_Dataset records_
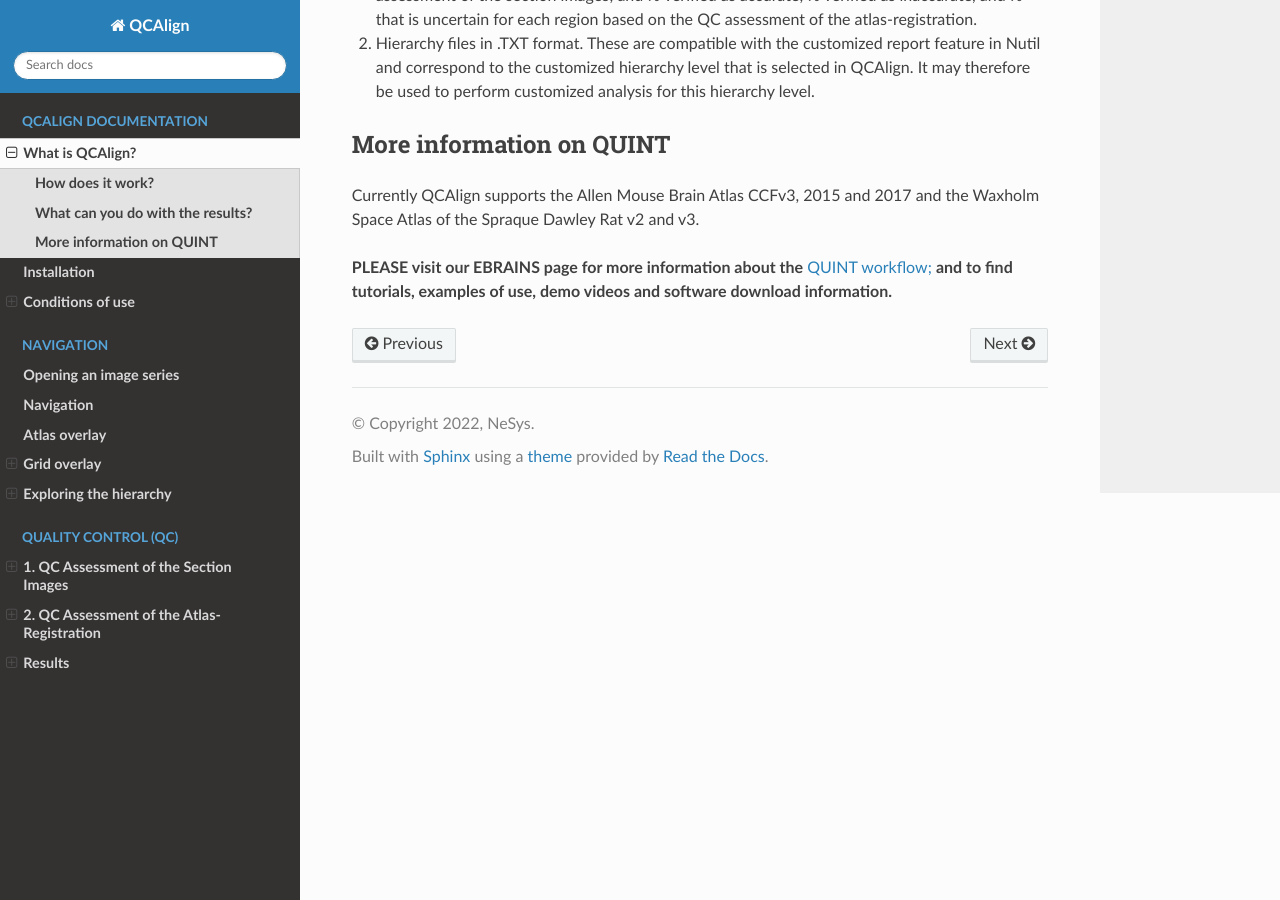
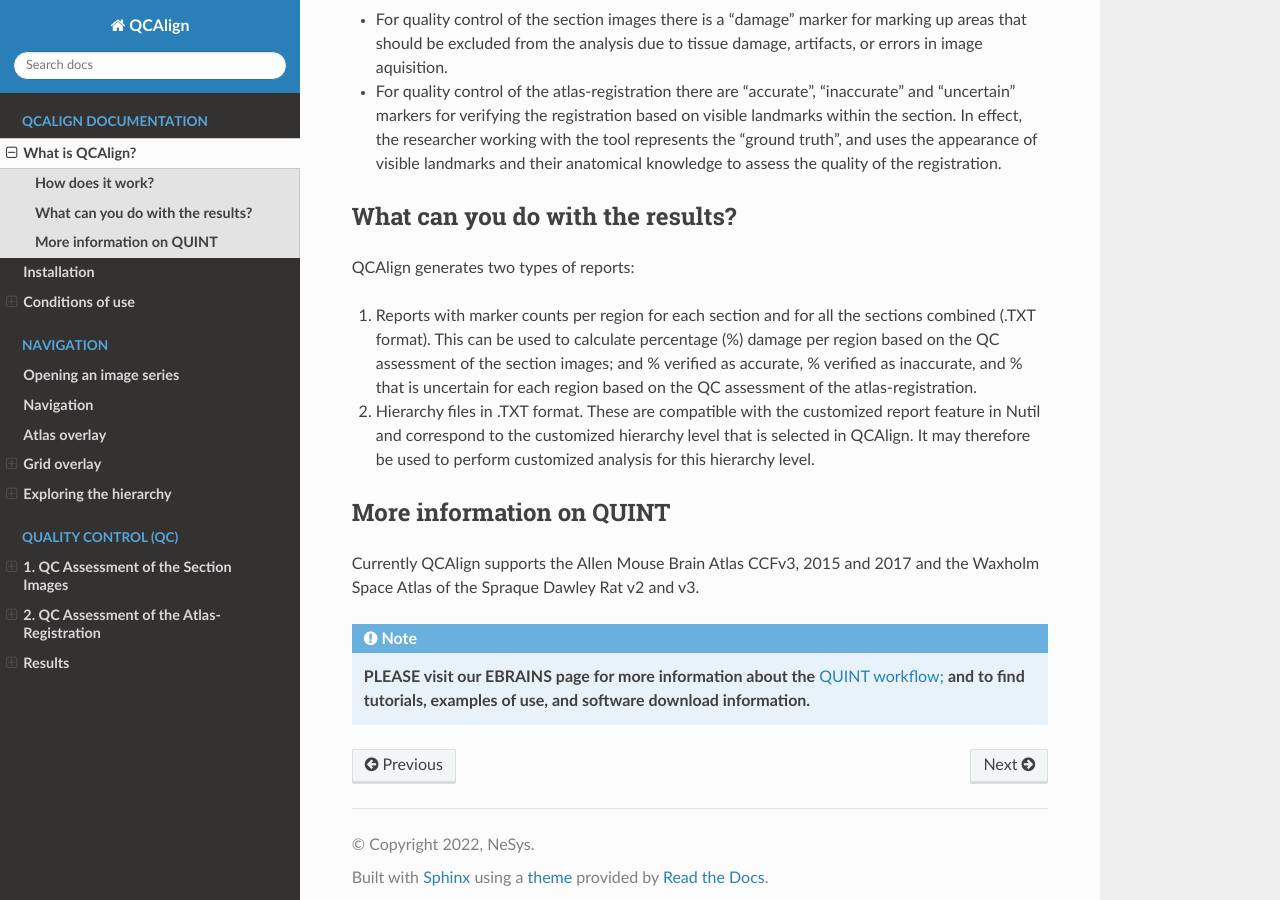
Before and after one commit to Neural-Systems-at-UIO/QCAlign, a Sphinx documentation site: the page built from docs/introduction.rst, in a window 1280 px wide and 900 px high, scrolled down 1176 px. Built offline with Sphinx 7.4.7 and the Read the Docs theme 2.0.0, drawn with Linux system fonts in a browser that asks for light colours.

Commit message:
Update introduction.rst

```diff
--- a/docs/introduction.rst
+++ b/docs/introduction.rst
@@ -2,6 +2,13 @@
 ====================
 
 The QuickNII - ilastik - Nutil (QUINT) workflow enables quantification of labelled features in section images from rodent brains based on extraction of the features by segmentation (with ilastik), and registration of the section images to a reference atlas (with QuickNII and VisuAlign).
+
+**QUINT tutorial**
+
+.. raw:: html
+
+   <iframe width="560" height="315" src="https://www.youtube.com/embed/n-gQigcGMJ0" title="YouTube video player" frameborder="0" allow="accelerometer; autoplay; clipboard-write; encrypted-media; gyroscope; picture-in-picture" allowfullscreen></iframe>
+
 
 QCAlign was developed to support systematic post-processing of the QUINT results. As the quality of the QUINT results depends on the quality of the feature extraction, as well as the quality of the atlas-registration, QCAlign enables quality control of the section images (which has implications for the extraction), as well as quality control of the registration. As reference atlases contain boundaries that are not possible to discern in individual sections, QCAlign has functionality for adjusting the atlas hierarchy to a level that allows verification of the registration. This feature is also useful for exploring the hierarchy, and for designed a customized level to use for QUINT analysis.
 
@@ -35,4 +42,5 @@
 
 Currently QCAlign supports the Allen Mouse Brain Atlas CCFv3, 2015 and 2017 and the Waxholm Space Atlas of the Spraque Dawley Rat v2 and v3.
 
-**PLEASE visit our EBRAINS page for more information about the** `QUINT workflow; <https://ebrains.eu/service/quint/>`_ **and to find tutorials, examples of use, demo videos and software download information.**
+.. note::
+    **PLEASE visit our EBRAINS page for more information about the** `QUINT workflow; <https://ebrains.eu/service/quint/>`_ **and to find tutorials, examples of use, and software download information.**
```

_Task details_
Check every line above for the word "introduction" and copy those that have it.

_Task result_
Before and after one commit to Neural-Systems-at-UIO/QCAlign, a Sphinx documentation site: the page built from docs/introduction.rst, in a window 1280 px wide and 900 px high, scrolled down 1176 px. Built offline with Sphinx 7.4.7 and the Read the Docs theme 2.0.0, drawn with Linux system fonts in a browser that asks for light colours.
Update introduction.rst
--- a/docs/introduction.rst
+++ b/docs/introduction.rst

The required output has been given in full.